(Excerpts from a dataset)
-=-=-=-=-

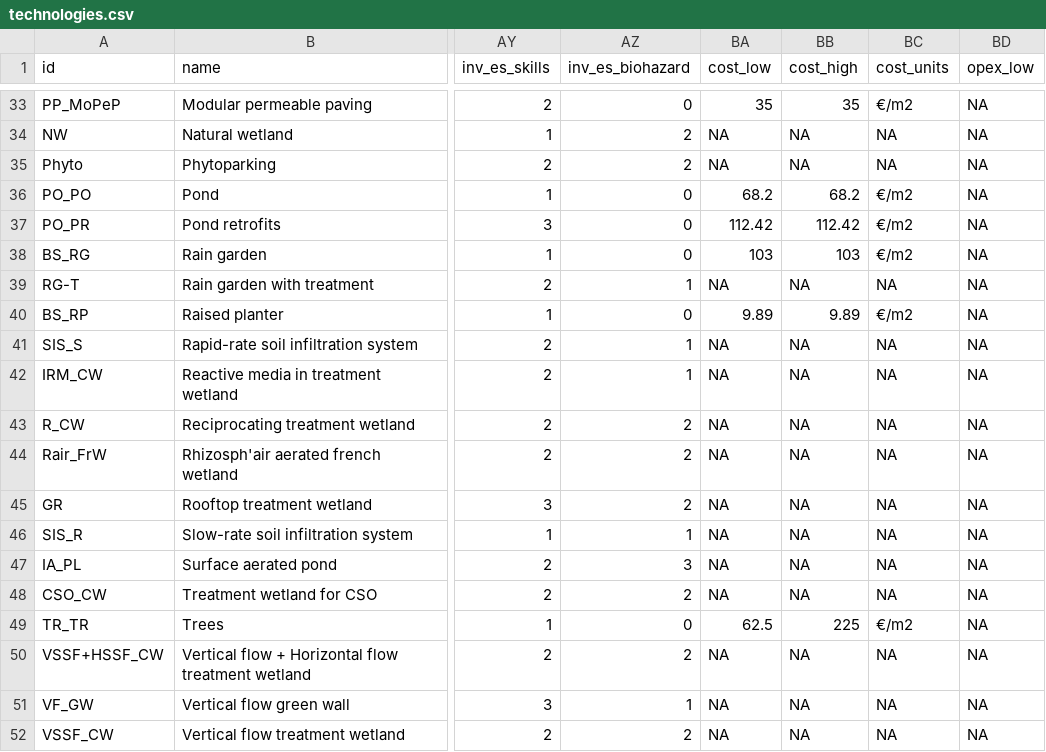
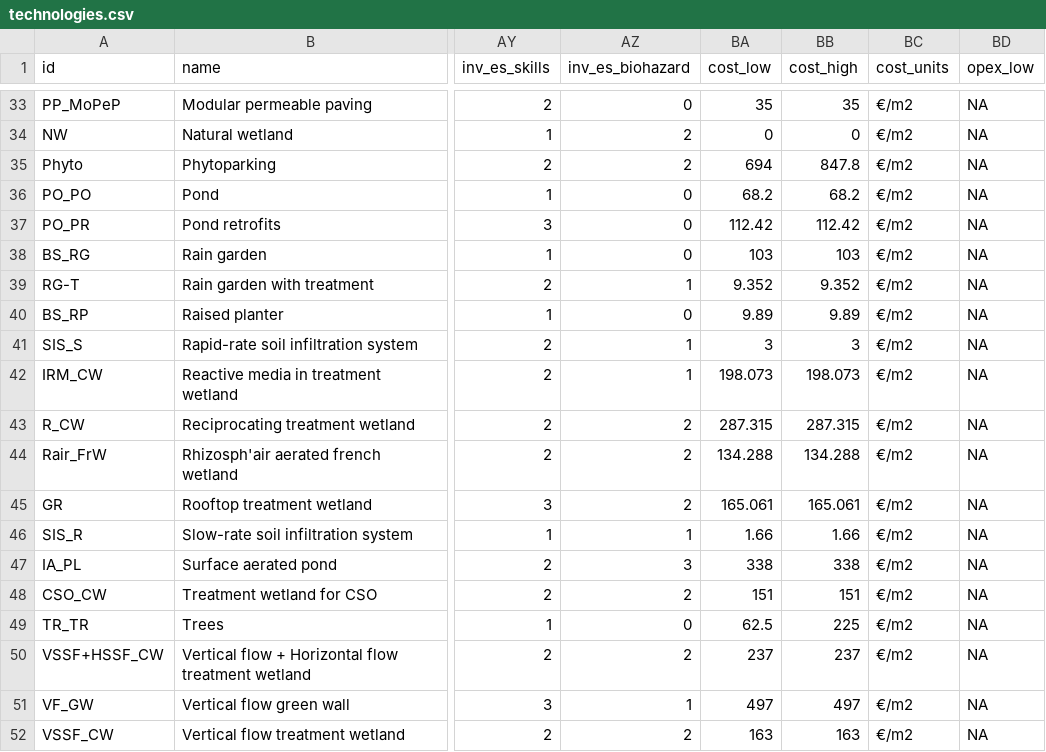
Before and after one commit to icra/nat4wat-api, a CSV file: public/technologies.csv, drawn as a sheet; only a part is shown, gaps mark what is left out; the diff covers the shown part only; the diff names each change by its address in the sheet, - before the commit and + after, or states it on an @@ line.

```diff
--- a/public/technologies.csv
+++ b/public/technologies.csv
-BA34 (cost_low): NA
+BA34 (cost_low): 0
-BB34 (cost_high): NA
+BB34 (cost_high): 0
-BC34:BC35 (cost_units): NA
+BC34:BC35 (cost_units): €/m2
-BA35 (cost_low): NA
+BA35 (cost_low): 694
-BB35 (cost_high): NA
+BB35 (cost_high): 847.8
-BA39 (cost_low): NA
+BA39 (cost_low): 9.352
-BB39 (cost_high): NA
+BB39 (cost_high): 9.352
-BC39 (cost_units): NA
+BC39 (cost_units): €/m2
-BA41 (cost_low): NA
+BA41 (cost_low): 3
-BB41 (cost_high): NA
+BB41 (cost_high): 3
-BC41:BC48 (cost_units): NA
+BC41:BC48 (cost_units): €/m2
-BA42 (cost_low): NA
+BA42 (cost_low): 198.073
-BB42 (cost_high): NA
+BB42 (cost_high): 198.073
-BA43 (cost_low): NA
+BA43 (cost_low): 287.315
-BB43 (cost_high): NA
+BB43 (cost_high): 287.315
-BA44 (cost_low): NA
+BA44 (cost_low): 134.288
-BB44 (cost_high): NA
+BB44 (cost_high): 134.288
-BA45 (cost_low): NA
+BA45 (cost_low): 165.061
-BB45 (cost_high): NA
+BB45 (cost_high): 165.061
-BA46 (cost_low): NA
+BA46 (cost_low): 1.66
-BB46 (cost_high): NA
+BB46 (cost_high): 1.66
-BA47 (cost_low): NA
+BA47 (cost_low): 338
-BB47 (cost_high): NA
+BB47 (cost_high): 338
-BA48 (cost_low): NA
+BA48 (cost_low): 151
-BB48 (cost_high): NA
+BB48 (cost_high): 151
-BA50 (cost_low): NA
+BA50 (cost_low): 237
-BB50 (cost_high): NA
+BB50 (cost_high): 237
-BC50:BC52 (cost_units): NA
+BC50:BC52 (cost_units): €/m2
-BA51 (cost_low): NA
+BA51 (cost_low): 497
-BB51 (cost_high): NA
+BB51 (cost_high): 497
-BA52 (cost_low): NA
+BA52 (cost_low): 163
-BB52 (cost_high): NA
+BB52 (cost_high): 163
```
Also changed, not shown: 68 edited cells elsewhere in this file, 5 other files.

-=-=-=-=-

Set down every entry above exactly as written. Leave out all pictures.

Before and after one commit to icra/nat4wat-api, a CSV file: public/technologies.csv, drawn as a sheet; only a part is shown, gaps mark what is left out; the diff covers the shown part only; the diff names each change by its address in the sheet, - before the commit and + after, or states it on an @@ line.

```diff
--- a/public/technologies.csv
+++ b/public/technologies.csv
-BA34 (cost_low): NA
+BA34 (cost_low): 0
-BB34 (cost_high): NA
+BB34 (cost_high): 0
-BC34:BC35 (cost_units): NA
+BC34:BC35 (cost_units): €/m2
-BA35 (cost_low): NA
+BA35 (cost_low): 694
-BB35 (cost_high): NA
+BB35 (cost_high): 847.8
-BA39 (cost_low): NA
+BA39 (cost_low): 9.352
-BB39 (cost_high): NA
+BB39 (cost_high): 9.352
-BC39 (cost_units): NA
+BC39 (cost_units): €/m2
-BA41 (cost_low): NA
+BA41 (cost_low): 3
-BB41 (cost_high): NA
+BB41 (cost_high): 3
-BC41:BC48 (cost_units): NA
+BC41:BC48 (cost_units): €/m2
-BA42 (cost_low): NA
+BA42 (cost_low): 198.073
-BB42 (cost_high): NA
+BB42 (cost_high): 198.073
-BA43 (cost_low): NA
+BA43 (cost_low): 287.315
-BB43 (cost_high): NA
+BB43 (cost_high): 287.315
-BA44 (cost_low): NA
+BA44 (cost_low): 134.288
-BB44 (cost_high): NA
+BB44 (cost_high): 134.288
-BA45 (cost_low): NA
+BA45 (cost_low): 165.061
-BB45 (cost_high): NA
+BB45 (cost_high): 165.061
-BA46 (cost_low): NA
+BA46 (cost_low): 1.66
-BB46 (cost_high): NA
+BB46 (cost_high): 1.66
-BA47 (cost_low): NA
+BA47 (cost_low): 338
-BB47 (cost_high): NA
+BB47 (cost_high): 338
-BA48 (cost_low): NA
+BA48 (cost_low): 151
-BB48 (cost_high): NA
+BB48 (cost_high): 151
-BA50 (cost_low): NA
+BA50 (cost_low): 237
-BB50 (cost_high): NA
+BB50 (cost_high): 237
-BC50:BC52 (cost_units): NA
+BC50:BC52 (cost_units): €/m2
-BA51 (cost_low): NA
+BA51 (cost_low): 497
-BB51 (cost_high): NA
+BB51 (cost_high): 497
-BA52 (cost_low): NA
+BA52 (cost_low): 163
-BB52 (cost_high): NA
+BB52 (cost_high): 163
```
Also changed, not shown: 68 edited cells elsewhere in this file, 5 other files.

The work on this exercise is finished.